[Start of Attachment]

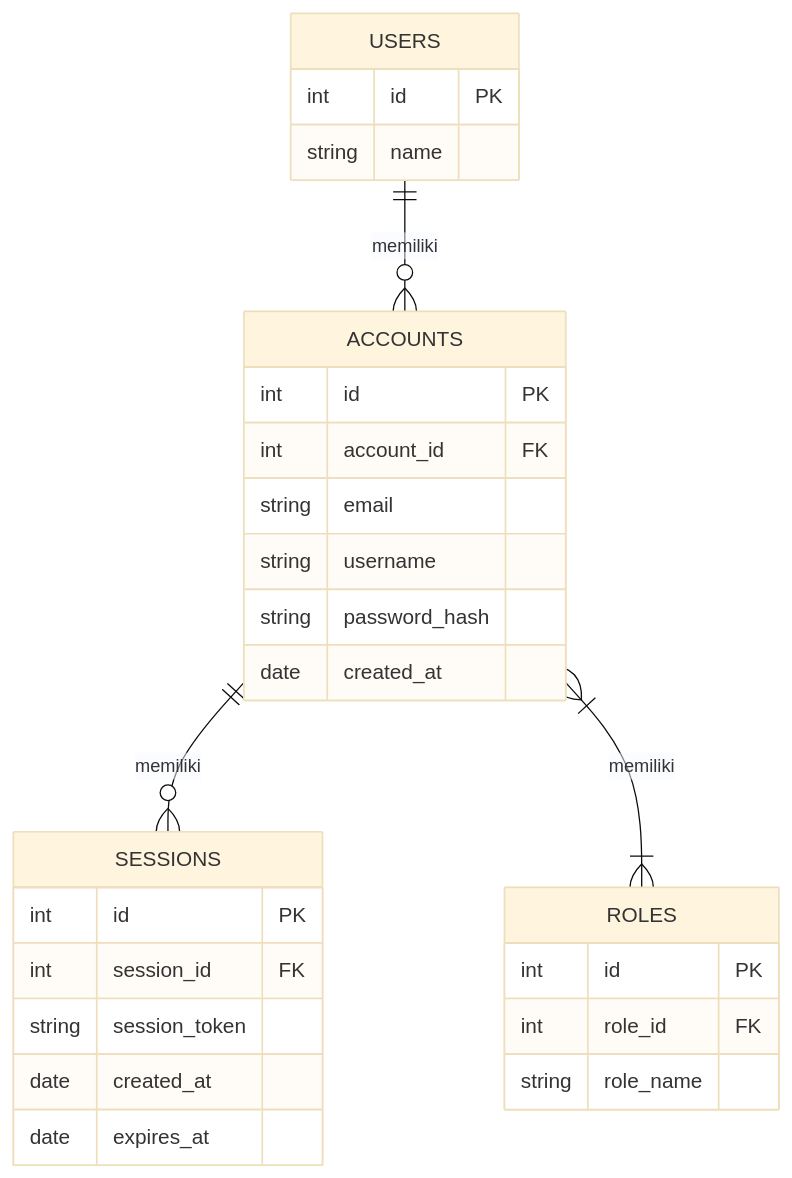
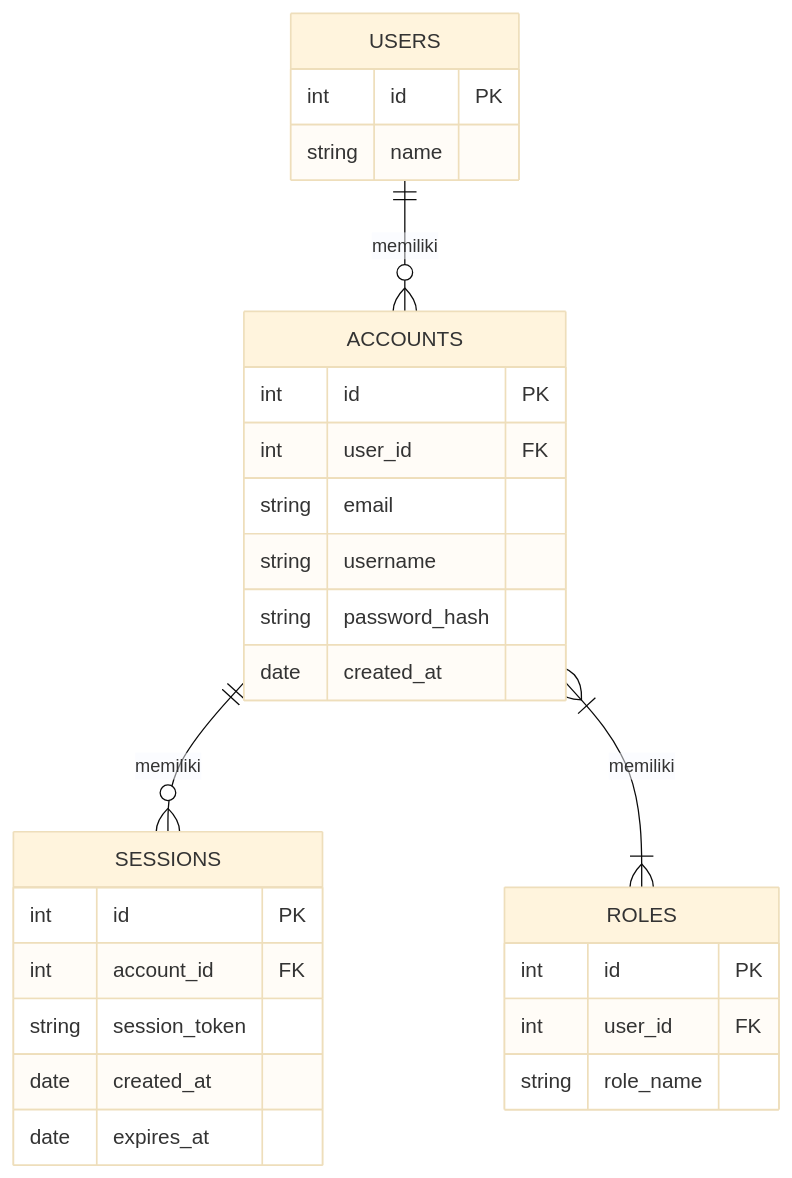
Before and after one commit to dev-Flone/koda-b1-db4: the diagram in authentication/linting.md, drawn with Mermaid (base theme). The commit also changed 1 other file, not shown here.

Commit message:
fix: naming issues

````diff
--- a/authentication/linting.md
+++ b/authentication/linting.md
@@ -2,36 +2,36 @@
 ``` mermaid
 erDiagram
     direction TB    
 
     USERS ||--o{ ACCOUNTS: "memiliki"
     ACCOUNTS ||--o{ SESSIONS: "memiliki"
     ACCOUNTS }|--|{ ROLES: "memiliki"
 
     USERS {
         int id PK
         string name
     }
 
     ACCOUNTS {
         int id PK
-        int account_id FK
+        int user_id FK
         string email
         string username
         string password_hash
         date created_at
     }
 
     SESSIONS {
         int id PK
-        int session_id FK
+        int account_id FK
         string session_token
         date created_at
         date expires_at
     }
 
     ROLES {
         int id PK
-        int role_id FK
+        int user_id FK
         string role_name
     }
 ```
````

[End of Attachment]

● WORK ITEM: Return a copy of each line in the entries that carries the string "authentication".

● SOLUTION:
Before and after one commit to dev-Flone/koda-b1-db4: the diagram in authentication/linting.md, drawn with Mermaid (base theme). The commit also changed 1 other file, not shown here.
--- a/authentication/linting.md
+++ b/authentication/linting.md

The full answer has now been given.